-------- Record extracts

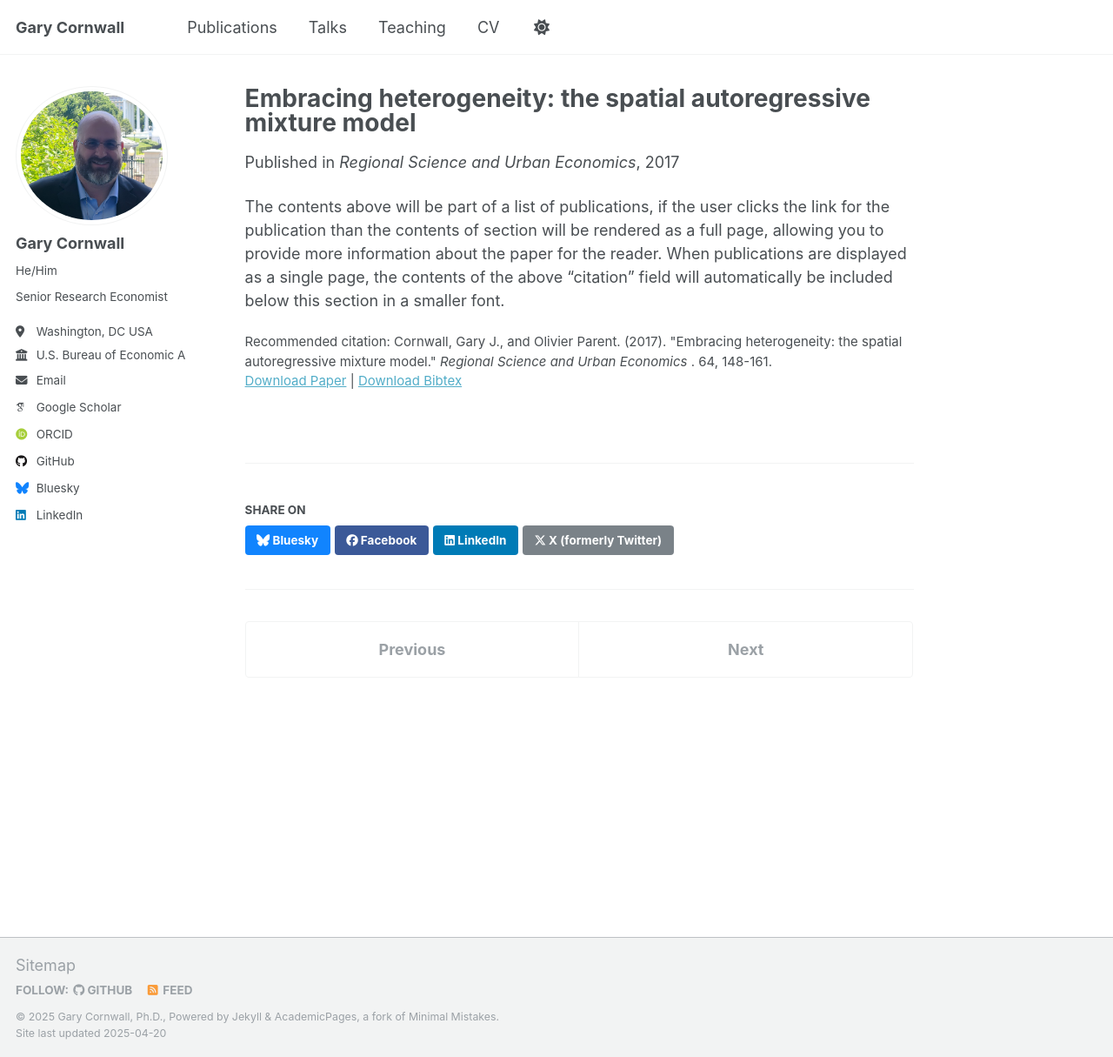
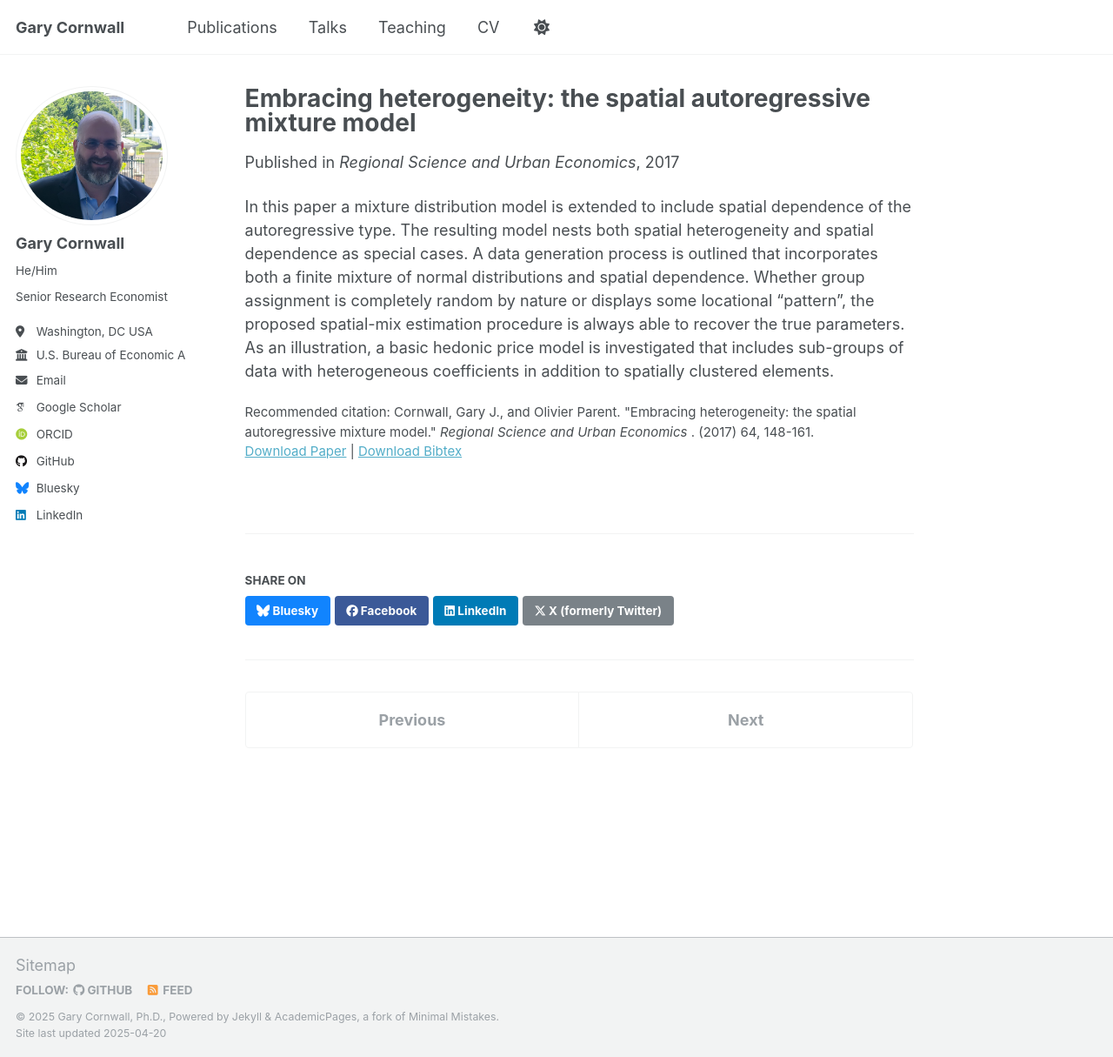
Before and after one commit to grycrnwll/grycrnwll.github.io, a Jekyll site: the page built from _publications/2017-01-01-heterogeneity-1.md, in a window 1280 px wide and 1215 px high. Shown: the whole window at 87% size. Built offline with Jekyll 4.4.1, drawn with Linux system fonts in a browser that asks for light colours; some web fonts are replaced.

Commit message:
Update 2017-01-01-heterogeneity-1.md

```diff
--- a/_publications/2017-01-01-heterogeneity-1.md
+++ b/_publications/2017-01-01-heterogeneity-1.md
@@ -3,17 +3,17 @@ title: "Embracing heterogeneity: the spatial autoregressive mixture model"
 collection: publications
 category: manuscripts
 permalink: /publication/heterogeneity
-excerpt: 'In this paper a mixture distribution model is extended to include spatial dependence of the autoregressive type.
+#excerpt: ''
+date: 2017-01-01
+venue: 'Regional Science and Urban Economics'
+paperurl: 'http://grycrnwll.github.io/files/heterogeneity.pdf'
+bibtexurl: 'http://grycrnwll.github.io/files/heterogeneitybib.bib'
+citation: 'Cornwall, Gary J., and Olivier Parent. &quot;Embracing heterogeneity: the spatial autoregressive mixture model.&quot; <i>Regional Science and Urban Economics </i>. (2017) 64, 148-161.'
+---
+In this paper a mixture distribution model is extended to include spatial dependence of the autoregressive type.
  The resulting model nests both spatial heterogeneity and spatial dependence as special cases. A data generation
  process is outlined that incorporates both a finite mixture of normal distributions and spatial dependence.
  Whether group assignment is completely random by nature or displays some locational “pattern”, the proposed
  spatial-mix estimation procedure is always able to recover the true parameters. As an illustration, a basic
  hedonic price model is investigated that includes sub-groups of data with heterogeneous coefficients in addition
- to spatially clustered elements.'
-date: 2017-01-01
-venue: 'Regional Science and Urban Economics'
-paperurl: 'http://grycrnwll.github.io/files/heterogeneity.pdf'
-bibtexurl: 'http://grycrnwll.github.io/files/heterogeneitybib.bib'
-citation: 'Cornwall, Gary J., and Olivier Parent. (2017). &quot;Embracing heterogeneity: the spatial autoregressive mixture model.&quot; <i>Regional Science and Urban Economics </i>. 64, 148-161.'
----
-The contents above will be part of a list of publications, if the user clicks the link for the publication than the contents of section will be rendered as a full page, allowing you to provide more information about the paper for the reader. When publications are displayed as a single page, the contents of the above "citation" field will automatically be included below this section in a smaller font.
+ to spatially clustered elements.
```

----------------

• How to complete this task: Could the entries above be restated word for word, with the pictures left out?

• Answer box:
Before and after one commit to grycrnwll/grycrnwll.github.io, a Jekyll site: the page built from _publications/2017-01-01-heterogeneity-1.md, in a window 1280 px wide and 1215 px high. Shown: the whole window at 87% size. Built offline with Jekyll 4.4.1, drawn with Linux system fonts in a browser that asks for light colours; some web fonts are replaced.

Commit message:
Update 2017-01-01-heterogeneity-1.md

```diff
--- a/_publications/2017-01-01-heterogeneity-1.md
+++ b/_publications/2017-01-01-heterogeneity-1.md
@@ -3,17 +3,17 @@ title: "Embracing heterogeneity: the spatial autoregressive mixture model"
 collection: publications
 category: manuscripts
 permalink: /publication/heterogeneity
-excerpt: 'In this paper a mixture distribution model is extended to include spatial dependence of the autoregressive type.
+#excerpt: ''
+date: 2017-01-01
+venue: 'Regional Science and Urban Economics'
+paperurl: 'http://grycrnwll.github.io/files/heterogeneity.pdf'
+bibtexurl: 'http://grycrnwll.github.io/files/heterogeneitybib.bib'
+citation: 'Cornwall, Gary J., and Olivier Parent. &quot;Embracing heterogeneity: the spatial autoregressive mixture model.&quot; <i>Regional Science and Urban Economics </i>. (2017) 64, 148-161.'
+---
+In this paper a mixture distribution model is extended to include spatial dependence of the autoregressive type.
  The resulting model nests both spatial heterogeneity and spatial dependence as special cases. A data generation
  process is outlined that incorporates both a finite mixture of normal distributions and spatial dependence.
  Whether group assignment is completely random by nature or displays some locational “pattern”, the proposed
  spatial-mix estimation procedure is always able to recover the true parameters. As an illustration, a basic
  hedonic price model is investigated that includes sub-groups of data with heterogeneous coefficients in addition
- to spatially clustered elements.'
-date: 2017-01-01
-venue: 'Regional Science and Urban Economics'
-paperurl: 'http://grycrnwll.github.io/files/heterogeneity.pdf'
-bibtexurl: 'http://grycrnwll.github.io/files/heterogeneitybib.bib'
-citation: 'Cornwall, Gary J., and Olivier Parent. (2017). &quot;Embracing heterogeneity: the spatial autoregressive mixture model.&quot; <i>Regional Science and Urban Economics </i>. 64, 148-161.'
----
-The contents above will be part of a list of publications, if the user clicks the link for the publication than the contents of section will be rendered as a full page, allowing you to provide more information about the paper for the reader. When publications are displayed as a single page, the contents of the above "citation" field will automatically be included below this section in a smaller font.
+ to spatially clustered elements.
```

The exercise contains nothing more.